On Wednesday our first activity was a touristy one, not a volunteer experience — a winter tour of the famous (infamous?) Eastern State Penitentiary. It was definitely a winter tour; we were all very grateful for the mid-tour hot chocolate break. But hey, at least we didn’t have to live there! We all agreed that it was pretty creepy and strange to casually take a tour through a place where so many people lived in solitary confinement for so many years, and where many consequently went insane. I think that it was actually a really worthwhile place to take the ASB group because part of the reason the city decided to keep the prison open as a museum was to educate people about the issues that prisons still face today (overcrowding, mental health, and class issues for example). It was cool in the context of our “nonprofit tour” to learn about the prison reform group that worked to get it shut down, as well. All in all, a fascinating but freezing experience.
After lunch, we headed on to activity #2 of the day — working in a community garden (whose location I do not think I can reliably tell you — I just got on Septa and followed the crowd — northeast Philly perhaps?). The garden, part of a network of other similar gardens supported by an organization called Philadelphia Green (part of the Philadelphia Horticultural Society), employs teens from the neighborhood as well as providing some plots for community members to use for themselves. The food from the garden goes into local markets, corner stores, and restaurants. When “local food” means three blocks away, that’s pretty cool. My group worked with Hannah (a Haverford alum!) to dig up weeds and turn over the soil, trying not to decapitate too many worms in the process. A fun (and rather dirty) time was had by all, especially since the predicted rain showers didn’t come. As fun as mud is, it would have been a little gross to go on to activity #3 of the day covered in it…
…and activity #3 was a return to Germantown High School to work with Education Works again. It was great to see the same kids from the day before (some of us switched groups but I stuck with the 1st graders). Highlights included watercolor paintings of hearts, starts, and socks, reading a book about a dolphin in a bathtub, and teaching a girl about less than, greater than, and equals signs. The real highlights were their enthusiasm and smiles, though. However, those made it all the more sad to have to leave at the end and tell them no, we couldn’t be coming back the next day. The teachers and leaders at the after school program were inspiring and talented people with challenging jobs, but they could definitely use more consistent volunteer support (or for that matter, more paid staff — but budget freezes make that unlikely in the near future). As great as it is to get in there for a day or two and try to learn more about inner city education and meet the kids, this is the type of volunteer experience that really works best when you can make an extended commitment. Seeing the Americorps members there was a great example of how to go about that.

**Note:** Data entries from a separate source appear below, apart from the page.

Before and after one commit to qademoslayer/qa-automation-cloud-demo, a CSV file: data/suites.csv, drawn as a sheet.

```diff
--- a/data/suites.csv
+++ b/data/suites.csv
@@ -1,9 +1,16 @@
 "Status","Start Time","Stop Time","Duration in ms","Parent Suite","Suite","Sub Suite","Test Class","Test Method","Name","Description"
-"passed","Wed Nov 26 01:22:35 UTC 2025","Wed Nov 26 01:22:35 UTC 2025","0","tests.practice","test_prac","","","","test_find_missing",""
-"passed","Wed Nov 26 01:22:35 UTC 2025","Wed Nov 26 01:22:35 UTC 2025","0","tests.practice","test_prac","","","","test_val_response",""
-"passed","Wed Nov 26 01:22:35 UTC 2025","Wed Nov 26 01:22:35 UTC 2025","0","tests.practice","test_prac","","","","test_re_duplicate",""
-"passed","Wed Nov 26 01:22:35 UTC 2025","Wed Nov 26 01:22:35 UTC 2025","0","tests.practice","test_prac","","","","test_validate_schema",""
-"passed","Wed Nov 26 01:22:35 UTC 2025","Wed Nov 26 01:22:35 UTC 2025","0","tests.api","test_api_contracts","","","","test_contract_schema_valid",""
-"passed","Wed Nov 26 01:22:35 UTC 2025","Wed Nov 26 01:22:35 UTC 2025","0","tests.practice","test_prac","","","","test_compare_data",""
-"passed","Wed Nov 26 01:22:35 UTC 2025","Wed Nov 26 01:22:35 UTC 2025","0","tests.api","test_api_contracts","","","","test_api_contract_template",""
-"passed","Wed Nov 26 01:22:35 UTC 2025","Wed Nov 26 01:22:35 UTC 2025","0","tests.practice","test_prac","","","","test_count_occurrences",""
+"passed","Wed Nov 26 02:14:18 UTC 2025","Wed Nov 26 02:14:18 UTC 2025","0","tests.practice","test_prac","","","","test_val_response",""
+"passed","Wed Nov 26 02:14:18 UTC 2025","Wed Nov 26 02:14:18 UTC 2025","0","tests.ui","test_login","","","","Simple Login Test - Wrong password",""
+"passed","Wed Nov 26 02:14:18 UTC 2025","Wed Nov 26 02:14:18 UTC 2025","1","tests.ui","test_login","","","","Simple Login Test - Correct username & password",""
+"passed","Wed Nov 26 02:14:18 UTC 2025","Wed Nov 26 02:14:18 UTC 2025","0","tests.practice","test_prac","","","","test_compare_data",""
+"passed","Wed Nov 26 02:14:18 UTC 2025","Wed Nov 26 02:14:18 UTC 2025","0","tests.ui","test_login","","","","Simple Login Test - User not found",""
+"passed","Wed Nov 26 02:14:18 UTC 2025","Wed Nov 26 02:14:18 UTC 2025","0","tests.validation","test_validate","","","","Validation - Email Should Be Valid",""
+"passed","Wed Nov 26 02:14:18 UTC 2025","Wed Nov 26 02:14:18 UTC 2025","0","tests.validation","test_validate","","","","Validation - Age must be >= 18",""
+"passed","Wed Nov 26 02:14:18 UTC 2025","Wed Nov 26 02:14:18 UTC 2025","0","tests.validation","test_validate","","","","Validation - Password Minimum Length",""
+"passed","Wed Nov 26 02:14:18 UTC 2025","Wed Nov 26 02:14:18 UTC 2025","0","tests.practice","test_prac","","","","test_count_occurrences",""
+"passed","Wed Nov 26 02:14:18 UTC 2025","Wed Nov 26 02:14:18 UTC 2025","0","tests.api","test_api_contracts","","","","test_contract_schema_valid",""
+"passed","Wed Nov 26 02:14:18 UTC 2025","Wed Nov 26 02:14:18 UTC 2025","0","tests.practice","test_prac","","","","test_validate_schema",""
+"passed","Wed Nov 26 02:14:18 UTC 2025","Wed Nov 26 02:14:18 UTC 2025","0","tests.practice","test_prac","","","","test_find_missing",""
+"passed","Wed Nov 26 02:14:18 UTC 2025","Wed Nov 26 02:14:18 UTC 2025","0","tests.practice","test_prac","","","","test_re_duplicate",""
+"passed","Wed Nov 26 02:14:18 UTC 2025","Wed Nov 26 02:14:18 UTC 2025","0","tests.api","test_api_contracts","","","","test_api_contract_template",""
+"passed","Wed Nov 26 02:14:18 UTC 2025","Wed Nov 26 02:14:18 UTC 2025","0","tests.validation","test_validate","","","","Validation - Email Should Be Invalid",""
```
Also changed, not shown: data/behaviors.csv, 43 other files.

Our rather exhausted group headed to dinner (cheesesteaks on South St followed by delicious frozen yogurt) and then back to the hostel, where we may or may not have youtubed Taylor Swift music videos for a while. Shoutout to Zehra for the use of her computer. Anti-shoutout to Zehra for hijacking my facebook status.